§ **DATA IN THIS EXERCISE**:
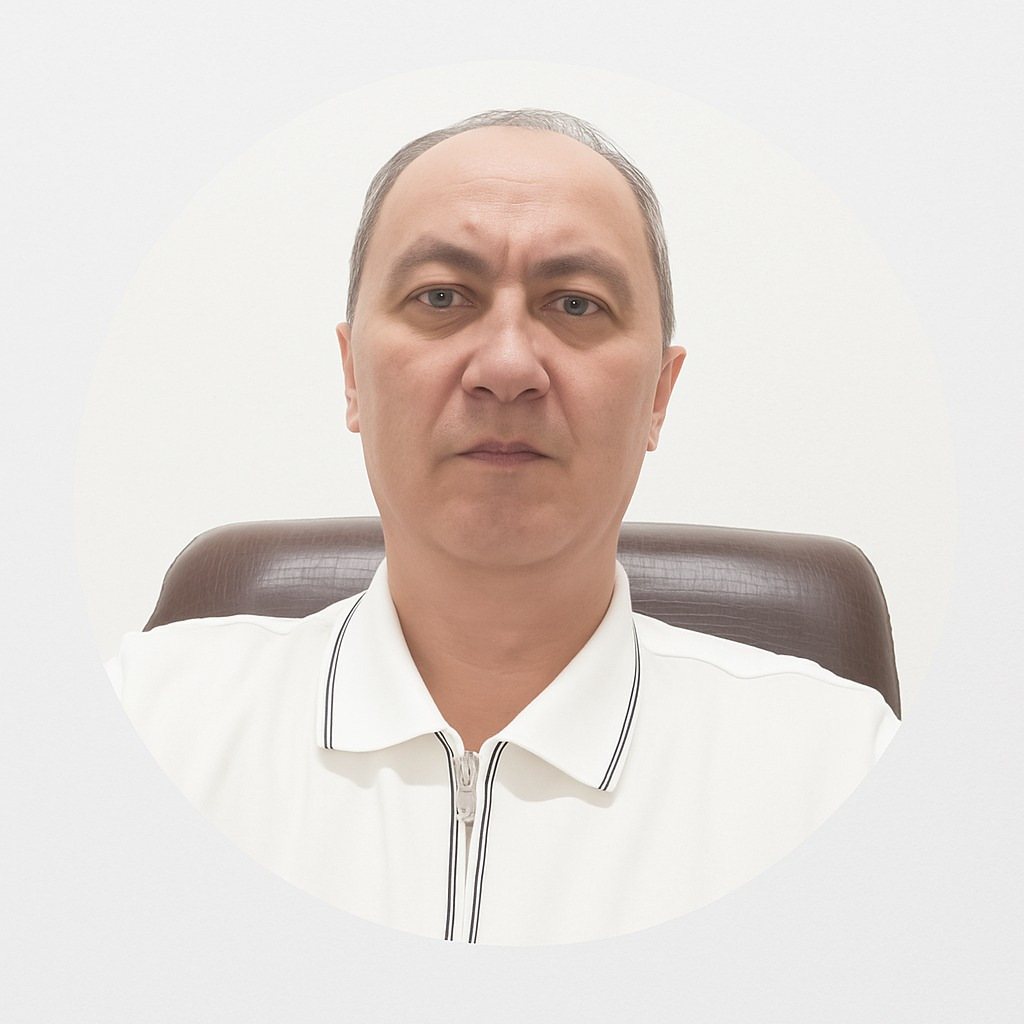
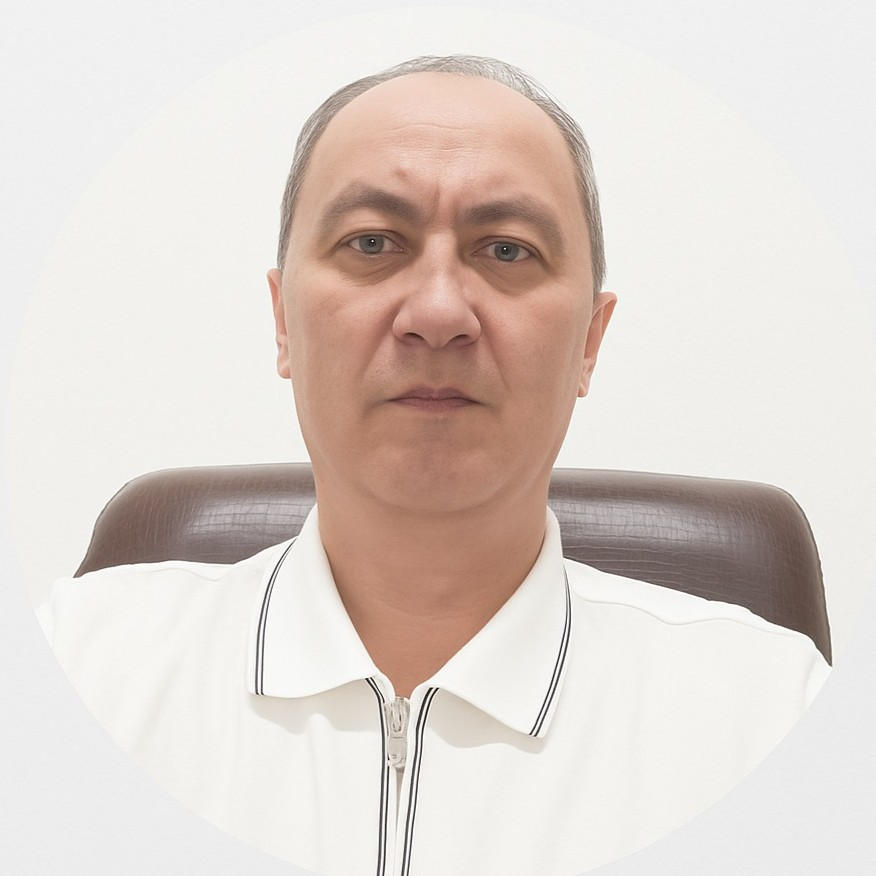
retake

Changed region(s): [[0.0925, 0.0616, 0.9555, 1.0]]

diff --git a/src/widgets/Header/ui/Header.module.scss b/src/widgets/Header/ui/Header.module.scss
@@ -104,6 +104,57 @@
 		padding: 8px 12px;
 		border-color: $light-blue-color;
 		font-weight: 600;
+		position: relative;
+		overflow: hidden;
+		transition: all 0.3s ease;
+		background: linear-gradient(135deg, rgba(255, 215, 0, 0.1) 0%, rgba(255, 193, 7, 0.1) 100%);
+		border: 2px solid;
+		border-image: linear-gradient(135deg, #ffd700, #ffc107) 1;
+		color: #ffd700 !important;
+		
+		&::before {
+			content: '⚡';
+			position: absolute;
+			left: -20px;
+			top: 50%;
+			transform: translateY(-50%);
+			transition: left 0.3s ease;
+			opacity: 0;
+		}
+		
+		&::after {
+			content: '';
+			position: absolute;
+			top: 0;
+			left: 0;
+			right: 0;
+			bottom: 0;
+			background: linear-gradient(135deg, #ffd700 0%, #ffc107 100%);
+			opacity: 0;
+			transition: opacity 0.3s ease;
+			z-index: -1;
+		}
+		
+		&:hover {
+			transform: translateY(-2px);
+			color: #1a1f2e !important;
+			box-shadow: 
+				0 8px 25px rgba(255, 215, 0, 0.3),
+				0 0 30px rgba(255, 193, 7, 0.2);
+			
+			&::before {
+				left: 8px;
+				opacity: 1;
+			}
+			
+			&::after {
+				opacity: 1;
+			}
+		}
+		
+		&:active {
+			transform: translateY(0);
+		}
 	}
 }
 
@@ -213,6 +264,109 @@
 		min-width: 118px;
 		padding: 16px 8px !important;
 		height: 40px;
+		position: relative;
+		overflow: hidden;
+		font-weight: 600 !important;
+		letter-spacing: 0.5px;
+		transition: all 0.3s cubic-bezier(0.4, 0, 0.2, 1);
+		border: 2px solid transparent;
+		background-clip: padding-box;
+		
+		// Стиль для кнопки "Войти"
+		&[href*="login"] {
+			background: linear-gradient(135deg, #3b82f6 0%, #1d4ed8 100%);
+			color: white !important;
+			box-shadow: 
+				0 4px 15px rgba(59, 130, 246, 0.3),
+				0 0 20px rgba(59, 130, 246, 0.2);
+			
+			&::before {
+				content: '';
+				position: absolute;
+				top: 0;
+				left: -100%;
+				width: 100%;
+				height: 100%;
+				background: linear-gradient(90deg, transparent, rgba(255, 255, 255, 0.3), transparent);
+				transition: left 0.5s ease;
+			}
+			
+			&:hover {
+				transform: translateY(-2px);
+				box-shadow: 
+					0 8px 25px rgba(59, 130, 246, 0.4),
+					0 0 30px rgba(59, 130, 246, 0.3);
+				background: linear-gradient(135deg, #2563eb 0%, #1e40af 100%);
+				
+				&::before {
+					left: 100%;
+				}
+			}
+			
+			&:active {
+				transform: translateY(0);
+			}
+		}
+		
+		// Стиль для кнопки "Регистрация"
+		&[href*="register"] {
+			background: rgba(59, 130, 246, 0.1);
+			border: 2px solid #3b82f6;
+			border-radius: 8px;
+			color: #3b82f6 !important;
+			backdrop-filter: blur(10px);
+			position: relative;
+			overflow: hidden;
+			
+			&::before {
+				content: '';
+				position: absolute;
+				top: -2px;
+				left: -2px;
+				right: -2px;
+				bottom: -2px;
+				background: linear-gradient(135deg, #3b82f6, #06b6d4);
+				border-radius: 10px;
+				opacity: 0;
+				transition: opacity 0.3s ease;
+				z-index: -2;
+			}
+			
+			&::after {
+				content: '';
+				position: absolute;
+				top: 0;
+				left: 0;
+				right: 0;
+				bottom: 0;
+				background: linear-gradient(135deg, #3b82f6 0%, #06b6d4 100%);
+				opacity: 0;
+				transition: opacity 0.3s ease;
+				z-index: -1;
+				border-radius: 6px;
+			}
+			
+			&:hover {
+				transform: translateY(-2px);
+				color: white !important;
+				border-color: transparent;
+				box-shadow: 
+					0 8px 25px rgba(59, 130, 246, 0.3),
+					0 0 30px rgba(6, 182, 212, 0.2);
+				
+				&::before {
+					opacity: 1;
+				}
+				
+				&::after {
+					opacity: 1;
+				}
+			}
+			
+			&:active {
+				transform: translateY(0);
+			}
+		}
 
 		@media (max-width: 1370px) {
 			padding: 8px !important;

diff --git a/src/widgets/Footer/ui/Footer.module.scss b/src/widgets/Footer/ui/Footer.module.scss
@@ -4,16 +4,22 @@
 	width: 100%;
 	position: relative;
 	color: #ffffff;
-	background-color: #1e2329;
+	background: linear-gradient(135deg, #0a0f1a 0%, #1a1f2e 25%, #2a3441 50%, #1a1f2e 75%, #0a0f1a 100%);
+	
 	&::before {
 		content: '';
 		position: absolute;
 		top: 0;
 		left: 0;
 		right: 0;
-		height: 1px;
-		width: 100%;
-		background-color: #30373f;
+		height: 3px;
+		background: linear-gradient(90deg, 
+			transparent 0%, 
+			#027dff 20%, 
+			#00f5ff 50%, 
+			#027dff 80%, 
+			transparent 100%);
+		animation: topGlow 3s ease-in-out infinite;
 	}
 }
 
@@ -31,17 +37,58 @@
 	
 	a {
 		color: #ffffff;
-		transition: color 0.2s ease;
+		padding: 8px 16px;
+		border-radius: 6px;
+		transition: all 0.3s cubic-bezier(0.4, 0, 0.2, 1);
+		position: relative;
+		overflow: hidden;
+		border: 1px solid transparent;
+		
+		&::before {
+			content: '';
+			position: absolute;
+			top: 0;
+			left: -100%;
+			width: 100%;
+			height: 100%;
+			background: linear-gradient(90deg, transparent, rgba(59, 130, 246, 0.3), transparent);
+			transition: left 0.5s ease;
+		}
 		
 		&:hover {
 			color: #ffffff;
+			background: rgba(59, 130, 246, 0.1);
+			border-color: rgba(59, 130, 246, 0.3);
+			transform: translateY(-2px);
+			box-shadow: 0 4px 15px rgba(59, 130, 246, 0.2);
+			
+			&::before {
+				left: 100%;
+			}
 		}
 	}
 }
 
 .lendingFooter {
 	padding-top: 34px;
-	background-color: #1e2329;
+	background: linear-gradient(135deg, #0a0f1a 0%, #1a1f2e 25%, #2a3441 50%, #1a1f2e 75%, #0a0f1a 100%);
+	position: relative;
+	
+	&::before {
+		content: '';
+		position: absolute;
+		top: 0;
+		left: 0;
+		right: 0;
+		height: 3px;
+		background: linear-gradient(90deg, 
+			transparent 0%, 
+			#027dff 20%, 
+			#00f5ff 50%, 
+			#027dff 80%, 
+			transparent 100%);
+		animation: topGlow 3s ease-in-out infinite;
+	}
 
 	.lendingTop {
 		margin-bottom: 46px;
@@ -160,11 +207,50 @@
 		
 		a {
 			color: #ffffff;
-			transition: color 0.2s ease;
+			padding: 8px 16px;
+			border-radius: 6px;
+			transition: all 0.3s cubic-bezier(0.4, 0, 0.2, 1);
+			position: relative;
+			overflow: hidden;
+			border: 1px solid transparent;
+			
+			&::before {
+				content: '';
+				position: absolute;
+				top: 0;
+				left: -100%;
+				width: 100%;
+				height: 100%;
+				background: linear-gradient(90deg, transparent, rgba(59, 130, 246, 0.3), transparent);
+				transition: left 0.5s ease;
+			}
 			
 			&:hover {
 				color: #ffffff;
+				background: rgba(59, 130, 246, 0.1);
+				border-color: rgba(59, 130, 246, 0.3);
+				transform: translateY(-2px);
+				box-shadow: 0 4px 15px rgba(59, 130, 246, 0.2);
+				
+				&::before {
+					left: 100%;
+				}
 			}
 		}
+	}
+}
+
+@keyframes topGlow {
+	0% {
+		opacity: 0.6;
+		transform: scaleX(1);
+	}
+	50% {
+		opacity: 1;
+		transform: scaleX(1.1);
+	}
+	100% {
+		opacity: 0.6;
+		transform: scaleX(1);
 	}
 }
* * *
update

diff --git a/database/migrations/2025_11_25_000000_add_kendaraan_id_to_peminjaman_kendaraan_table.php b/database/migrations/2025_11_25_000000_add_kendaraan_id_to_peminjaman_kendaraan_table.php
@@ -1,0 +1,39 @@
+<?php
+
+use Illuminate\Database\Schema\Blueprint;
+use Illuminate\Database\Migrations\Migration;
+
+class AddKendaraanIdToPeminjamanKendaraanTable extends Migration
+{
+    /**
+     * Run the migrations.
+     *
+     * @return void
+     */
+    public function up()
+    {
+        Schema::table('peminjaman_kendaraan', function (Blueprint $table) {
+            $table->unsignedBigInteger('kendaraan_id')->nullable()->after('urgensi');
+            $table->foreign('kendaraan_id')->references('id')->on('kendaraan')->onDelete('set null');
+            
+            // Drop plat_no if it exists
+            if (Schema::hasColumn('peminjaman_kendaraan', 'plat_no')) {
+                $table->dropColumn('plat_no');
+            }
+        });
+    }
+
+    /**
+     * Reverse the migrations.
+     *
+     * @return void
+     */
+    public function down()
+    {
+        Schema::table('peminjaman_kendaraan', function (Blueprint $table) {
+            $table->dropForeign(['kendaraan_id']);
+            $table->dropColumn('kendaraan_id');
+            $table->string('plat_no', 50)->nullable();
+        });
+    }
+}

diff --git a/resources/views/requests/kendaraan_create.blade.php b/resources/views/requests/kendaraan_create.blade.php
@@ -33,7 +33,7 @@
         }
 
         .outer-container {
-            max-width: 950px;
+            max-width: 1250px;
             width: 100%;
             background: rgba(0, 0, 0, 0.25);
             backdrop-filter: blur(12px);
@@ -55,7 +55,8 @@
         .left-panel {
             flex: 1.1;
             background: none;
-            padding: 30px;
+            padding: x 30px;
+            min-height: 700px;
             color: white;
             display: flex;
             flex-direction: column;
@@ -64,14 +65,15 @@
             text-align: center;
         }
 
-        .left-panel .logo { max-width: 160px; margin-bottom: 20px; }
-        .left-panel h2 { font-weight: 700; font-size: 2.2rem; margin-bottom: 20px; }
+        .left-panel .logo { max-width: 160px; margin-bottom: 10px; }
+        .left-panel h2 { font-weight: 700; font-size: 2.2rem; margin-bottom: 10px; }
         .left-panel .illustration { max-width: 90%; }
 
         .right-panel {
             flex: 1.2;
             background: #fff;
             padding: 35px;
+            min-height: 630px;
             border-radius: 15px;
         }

§ **YOUR GOAL**: What is the number of lines in the records above that include the word "ffffff"? Reply with that number and nothing more.

§ **RESULT OF THE EXERCISE**: 5